The San Francisco Bay Area Rapid Transit District (BART) and Capitol Corridor Joint Powers Authority (CCJPA) have embarked on Link21, described as “a transformational improvement program” that will connect BART with the region’s intercity, commuter and high-speed passenger rail systems while also “connecting people sustainably to employment opportunities and affordable housing throughout the 21-county Northern California Megaregion.”
The northern California Megaregion is a 21-county area covering the Sacramento, San Francisco Bay, Northern San Joaquin Valley and the Monterey Bay areas.
Link21, formerly known as the New Transbay Rail Crossing, is a program of various projects that “will provide more services, faster connections and better access to jobs for the Megaregion’s travelers.”

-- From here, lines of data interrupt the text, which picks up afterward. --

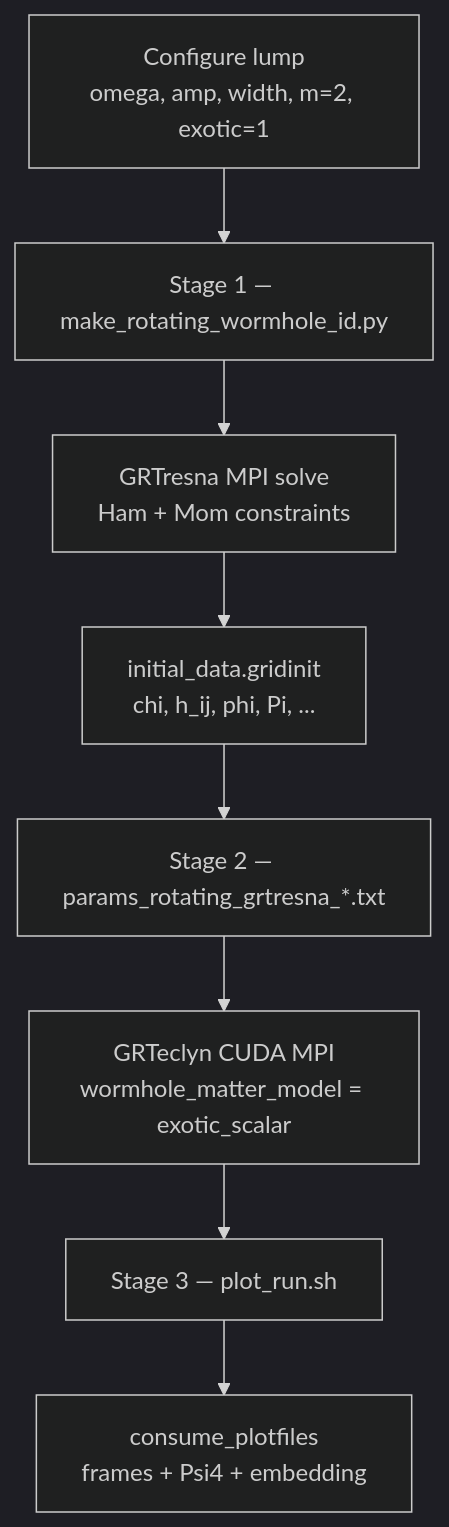
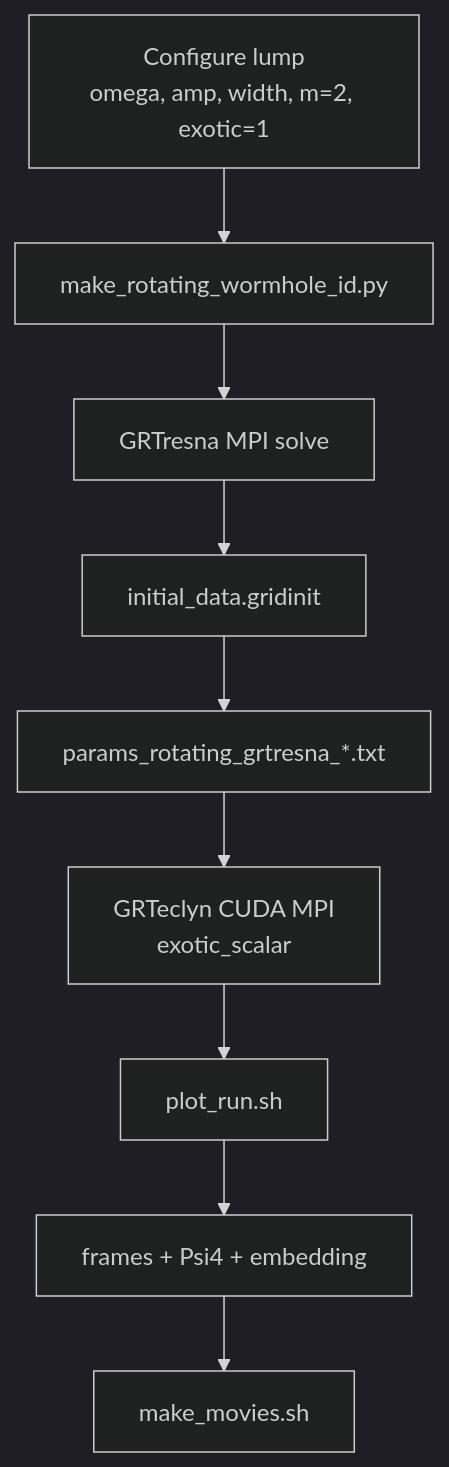
One commit to Nikchik-coder/GRTeclyn changed the diagram in Examples/RotatingWormholeCollapse/README.md. Above: the diagram before and after it, drawn with Mermaid (dark theme). The commit also changed other lines of this file and 3 other files, not shown here.

First line of the commit message:
Document hi-res rotating wormhole run and fix stable frame colorbars.

````diff
--- a/Examples/RotatingWormholeCollapse/README.md
+++ b/Examples/RotatingWormholeCollapse/README.md
@@ -20,16 +29,14 @@
 ```mermaid
 flowchart TB
     P["Configure lump<br/>omega, amp, width, m=2, exotic=1"]
+    ID["make_rotating_wormhole_id.py"]
+    GR["GRTresna MPI solve"]
+    GI["initial_data.gridinit"]
+    PR["params_rotating_grtresna_*.txt"]
+    GT["GRTeclyn CUDA MPI<br/>exotic_scalar"]
+    PL["plot_run.sh"]
+    CF["frames + Psi4 + embedding"]
+    MV["make_movies.sh"]
 
-    ID["Stage 1 — make_rotating_wormhole_id.py"]
-    GR["GRTresna MPI solve<br/>Ham + Mom constraints"]
-    GI["initial_data.gridinit<br/>chi, h_ij, phi, Pi, ..."]
-
-    PR["Stage 2 — params_rotating_grtresna_*.txt"]
-    GT["GRTeclyn CUDA MPI<br/>wormhole_matter_model = exotic_scalar"]
-
-    PL["Stage 3 — plot_run.sh"]
-    CF["consume_plotfiles<br/>frames + Psi4 + embedding"]
-
-    P --> ID --> GR --> GI --> PR --> GT --> PL --> CF
+    P --> ID --> GR --> GI --> PR --> GT --> PL --> CF --> MV
 ```
````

One major project within the Link21 Program is a new transbay rail crossing between Oakland and San Francisco. The new crossing “will increase capacity for the overcrowded corridor and will bring new passenger rail connections and services to the Megaregion, including potential for a direct, one-seat ride between Sacramento and San Francisco.” It is included in the regional Plan Bay Area 2050 Final Blueprint as “a key strategy for building a next-generation transit system.”
“As we continue to offer vital services to our passengers during these challenging times, we are also looking ahead to the future” BART General Manager Bob Powers said. “Link21 will connect passengers to the places they want to go throughout the Megaregion.”
In addition to a new website, a new report (download below) prepared by the Bay Area Council Economic Institute (BACEI) was released Jan. 27. The Megaregional Case for a New Transbay Rail Crossing highlights the benefits of a new transbay rail crossing to the entire Megaregion. It builds on two previous reports by the Bay Area Council Economic Institute: The Case for a Second Transbay Transit Crossing and The Northern California Megaregion: Innovative, Connected, and Growing, both completed in 2016.
When completed, Link21, according to BART and the CCJPA will:
- Enable fast, frequent, reliable, safe, and accessible rail service.
- Increase connections between affordable housing and high-quality jobs.
- Improve air quality by creating viable alternatives to driving.
- Enhance northern California’s livability, economic competitiveness, and environment.
- Meet the future travel demands of northern California’s growing, diverse population.
“Link21 will help shape northern California’s rail system for future generations,” said Rob Padgette, Managing Director of the Capitol Corridor. “For example, our most popular travel itinerary is between Sacramento and San Francisco, but that trip currently requires a transfer to either BART at the Richmond Station or to one of our connecting buses at the Emeryville Station. By providing a direct rail connection across the Bay that avoids the need for a transfer and traffic on I-80, this program will dramatically improve how our riders get to and from the San Francisco Bay Area.”
Link21 is backed by voters who approved BART’s Measure RR bond and Metropolitan Transportation Commission’s Regional Measure 3. These funds and others will help support the development of the new transbay crossing. The Link21 Program will host a series of public meetings in 2021 to inform the public and gather feedback about possible program alternatives.
Railway Age Editor-in-Chief William C. Vantuono contributed to this story.